HF: Are the better salaries paid in Russia have now an impact on the Sabres’ decision when comes the draft?
DP: The better salaries paid in Russia do have an effect. Last year’s draft was the first one we haven’t taken a Russian in a long time. We selected two Slovaks and the rest were North American kids. We had some Russian kids on our list, but you’ve got to think a little bit about that. It is nice to draft those players, but they have to play on your team or it’s a waste.
HF: What about Clarke MacArthur?

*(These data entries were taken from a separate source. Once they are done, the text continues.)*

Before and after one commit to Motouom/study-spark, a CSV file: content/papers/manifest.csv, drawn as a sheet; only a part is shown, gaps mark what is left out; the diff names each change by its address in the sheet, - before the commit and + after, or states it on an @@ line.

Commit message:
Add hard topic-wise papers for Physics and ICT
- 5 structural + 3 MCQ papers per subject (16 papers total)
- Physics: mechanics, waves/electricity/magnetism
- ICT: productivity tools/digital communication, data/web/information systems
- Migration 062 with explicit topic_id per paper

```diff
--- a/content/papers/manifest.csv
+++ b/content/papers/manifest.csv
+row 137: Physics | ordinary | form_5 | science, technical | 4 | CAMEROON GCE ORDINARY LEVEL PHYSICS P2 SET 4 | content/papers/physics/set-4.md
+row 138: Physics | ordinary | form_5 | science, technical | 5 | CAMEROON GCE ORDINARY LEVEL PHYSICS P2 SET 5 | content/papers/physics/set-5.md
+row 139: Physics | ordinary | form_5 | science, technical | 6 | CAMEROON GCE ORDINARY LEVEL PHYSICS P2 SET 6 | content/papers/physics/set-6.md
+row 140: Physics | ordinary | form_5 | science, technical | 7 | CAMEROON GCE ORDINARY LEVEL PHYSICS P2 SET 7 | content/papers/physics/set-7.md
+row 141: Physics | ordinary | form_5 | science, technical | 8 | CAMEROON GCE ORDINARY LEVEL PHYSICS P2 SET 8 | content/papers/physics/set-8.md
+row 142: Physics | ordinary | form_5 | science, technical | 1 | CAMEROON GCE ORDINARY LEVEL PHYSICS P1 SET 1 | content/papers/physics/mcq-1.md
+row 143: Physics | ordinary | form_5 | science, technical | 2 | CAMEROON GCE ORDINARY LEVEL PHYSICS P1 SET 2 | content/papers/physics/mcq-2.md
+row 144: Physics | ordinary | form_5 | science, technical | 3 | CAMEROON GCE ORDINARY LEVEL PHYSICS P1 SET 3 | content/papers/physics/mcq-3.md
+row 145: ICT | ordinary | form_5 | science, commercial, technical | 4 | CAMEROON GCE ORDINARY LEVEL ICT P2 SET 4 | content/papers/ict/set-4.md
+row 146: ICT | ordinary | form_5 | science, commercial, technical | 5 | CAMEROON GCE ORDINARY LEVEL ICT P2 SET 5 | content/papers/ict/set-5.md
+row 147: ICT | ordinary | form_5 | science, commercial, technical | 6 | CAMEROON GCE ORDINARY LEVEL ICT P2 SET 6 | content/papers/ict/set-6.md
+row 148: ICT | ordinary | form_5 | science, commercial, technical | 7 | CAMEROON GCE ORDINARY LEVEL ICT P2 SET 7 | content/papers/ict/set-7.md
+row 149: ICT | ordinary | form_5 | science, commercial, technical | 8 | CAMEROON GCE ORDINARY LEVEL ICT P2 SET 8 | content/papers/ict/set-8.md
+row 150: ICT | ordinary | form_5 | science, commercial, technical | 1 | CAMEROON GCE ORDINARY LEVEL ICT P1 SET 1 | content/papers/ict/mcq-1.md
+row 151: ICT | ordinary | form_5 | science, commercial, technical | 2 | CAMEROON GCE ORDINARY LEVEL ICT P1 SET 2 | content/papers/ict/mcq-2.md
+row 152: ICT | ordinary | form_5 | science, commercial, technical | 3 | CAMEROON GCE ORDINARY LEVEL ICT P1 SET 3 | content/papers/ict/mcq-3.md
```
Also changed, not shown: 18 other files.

DP: I have watched Clarke since he is 16. He has a lot of energy. He’s always been a skilled player and he’s always worked hard. The best thing about Clarke is that he is listening to what you say. When he was young, he was used to take two-minute shifts, he used to be a minus hockey player. Offense was kind of the only thing that counted. But the last two years, he had a really good coach, a really good team environment. Clarke listened to his coach and to what we would say like go hard for 50 seconds. His coach taught him that if he can’t play on defense, he can’t play. The NHL is so oriented defensively now that he’s done a really good job of being aware of his defensive game. For us, he has improved steadily every year. Some draftees think that everything is done since they are drafted. We are looking for guys that once they get drafted it is almost the beginning for them. And for Clarke, it is almost like that, it is almost the beginning.
He is almost the top scorer in the WHL but he is now very conscious of his defensive game, he is a well all-around player now. You can rely on Clarke to kill penalties, you can rely on him on power play. You can rely on him to create energy and use him as a defensive hockey player.
HF: Could you talk about the Slovaks Sekera and Fabry?
DP: Sekera is 6 foot, which is a little bit small for a defenseman, but he is strong and he’s got skills. He is learning and we have seen improvement in his game as far as he is adjusting to the North American style. In the CHL, sometime, you are playing five games in a week. That is a big adjustment for the Europeans kids. He is adjusting very well. We are excited about his future. We want to be big on defense, just like everybody else in the NHL. To be big and talented is the ultimate goal. But maybe in a way, sometime it is unrealistic to have both the biggest and the most talented players. You have to have a mixture of players. We are hoping he could be part of this kind of mixture.
Fabry is a more skilled hockey player than anything. His big thing will be learning defense and becoming a complete player. At what time we decide to bring him over? He will probably need to play in the AHL.
HF: Overall, are you satisfied about the prospects in the Sabres organization?
DP: Overall, we are happy with the talent level in our organization. I guess one of area concern right now is the defensemen. We have only one defenseman here and four forwards. I think that going forward we would not pass a forward that we really like, but we had liked to add some defensemen to our group of guys.
Simon Richard is the author of La Serie du siecle, Septembre 1972, a book about the Summit Series published in 2002.
Copyright 2005 Hockey’s Future. Do not duplicate without permission of the editorial staff.